Winslow was a star last season, albeit of the student-athlete kind, and he helped lead Duke to a National Championship. He was drafted in the lottery and plays on the perimeter. Those elements usually earn (rightly or wrongly) a young player a certain amount of offensive responsibility. Not so for Winslow. Thirteen other rookies are currently averaging more shots per game than he is, including T.J. McConnell, Raul Neto, and Larry Nance Jr. He's a complimentary player, and not even the complimentary player closest to the spotlight.

For a player who has likely been a star at every level, being assigned to the task of screen-setter, corner-stander, ball-mover, and perimeter impediment could be psychologically disruptive. Winslow, for his part, appears to be taking it as well as it could be taken—not as injury or insult, but simply as an opportunity to help his team in other ways and learn on the job. It's a sliver of symmetry—a narrow one, but symmetry still—to see Winslow deferring to Wade the same way Butler once did.

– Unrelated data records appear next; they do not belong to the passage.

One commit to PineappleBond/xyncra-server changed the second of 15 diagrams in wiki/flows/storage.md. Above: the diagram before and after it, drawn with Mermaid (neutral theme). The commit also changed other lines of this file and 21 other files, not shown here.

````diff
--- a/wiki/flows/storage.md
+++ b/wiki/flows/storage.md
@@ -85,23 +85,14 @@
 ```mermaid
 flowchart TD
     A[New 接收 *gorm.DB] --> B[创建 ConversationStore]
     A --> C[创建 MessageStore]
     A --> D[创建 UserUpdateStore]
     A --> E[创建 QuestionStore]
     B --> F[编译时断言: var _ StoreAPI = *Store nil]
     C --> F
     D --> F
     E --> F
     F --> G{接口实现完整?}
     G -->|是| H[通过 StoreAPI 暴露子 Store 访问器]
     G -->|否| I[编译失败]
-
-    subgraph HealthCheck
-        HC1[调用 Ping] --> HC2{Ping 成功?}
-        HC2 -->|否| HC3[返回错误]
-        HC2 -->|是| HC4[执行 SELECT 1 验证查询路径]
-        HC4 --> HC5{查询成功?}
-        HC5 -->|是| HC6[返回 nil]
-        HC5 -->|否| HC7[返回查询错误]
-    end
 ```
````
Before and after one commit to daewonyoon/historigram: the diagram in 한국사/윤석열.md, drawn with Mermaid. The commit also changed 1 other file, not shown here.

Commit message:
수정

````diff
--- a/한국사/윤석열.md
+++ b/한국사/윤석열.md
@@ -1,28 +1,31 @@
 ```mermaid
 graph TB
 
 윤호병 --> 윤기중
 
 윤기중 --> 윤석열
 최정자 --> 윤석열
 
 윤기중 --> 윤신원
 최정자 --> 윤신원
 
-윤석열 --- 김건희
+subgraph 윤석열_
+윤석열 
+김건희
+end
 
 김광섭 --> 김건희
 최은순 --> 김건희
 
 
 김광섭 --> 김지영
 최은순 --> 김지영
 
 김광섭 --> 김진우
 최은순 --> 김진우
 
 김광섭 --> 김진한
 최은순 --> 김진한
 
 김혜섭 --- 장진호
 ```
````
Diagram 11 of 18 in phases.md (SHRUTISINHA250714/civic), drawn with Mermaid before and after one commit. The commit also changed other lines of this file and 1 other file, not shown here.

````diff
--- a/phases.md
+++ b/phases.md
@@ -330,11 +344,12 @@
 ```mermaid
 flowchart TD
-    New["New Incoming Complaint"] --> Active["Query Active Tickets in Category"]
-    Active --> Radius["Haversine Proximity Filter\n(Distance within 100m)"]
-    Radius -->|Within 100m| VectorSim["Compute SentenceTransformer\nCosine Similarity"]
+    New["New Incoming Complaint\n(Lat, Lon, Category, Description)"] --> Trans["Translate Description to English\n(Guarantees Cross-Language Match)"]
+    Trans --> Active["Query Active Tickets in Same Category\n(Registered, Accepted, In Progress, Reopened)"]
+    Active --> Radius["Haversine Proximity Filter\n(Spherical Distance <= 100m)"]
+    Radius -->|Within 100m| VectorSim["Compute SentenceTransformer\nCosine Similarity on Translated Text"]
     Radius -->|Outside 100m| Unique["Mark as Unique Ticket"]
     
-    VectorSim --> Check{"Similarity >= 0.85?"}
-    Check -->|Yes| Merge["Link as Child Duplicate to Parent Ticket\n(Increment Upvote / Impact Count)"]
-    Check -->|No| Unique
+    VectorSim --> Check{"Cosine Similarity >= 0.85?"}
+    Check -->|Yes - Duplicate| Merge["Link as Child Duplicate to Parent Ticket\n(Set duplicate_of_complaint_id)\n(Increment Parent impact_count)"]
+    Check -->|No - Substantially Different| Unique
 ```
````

For all his generosity of spirit and redirected blood, sweat, and tears, Butler was used as bait to catch a bigger fish. Winslow's future is not yet written, but the Heat, as presently constructed, have a shelf life, and a relatively short one. When that next period of personnel transition comes, Winslow will certainly play a part, either as a foundational piece or a trading chip. It's hard not to hope that Winslow's determination, defense, and selfless attention to the anonymous, vital details gets him the opportunity he deserves.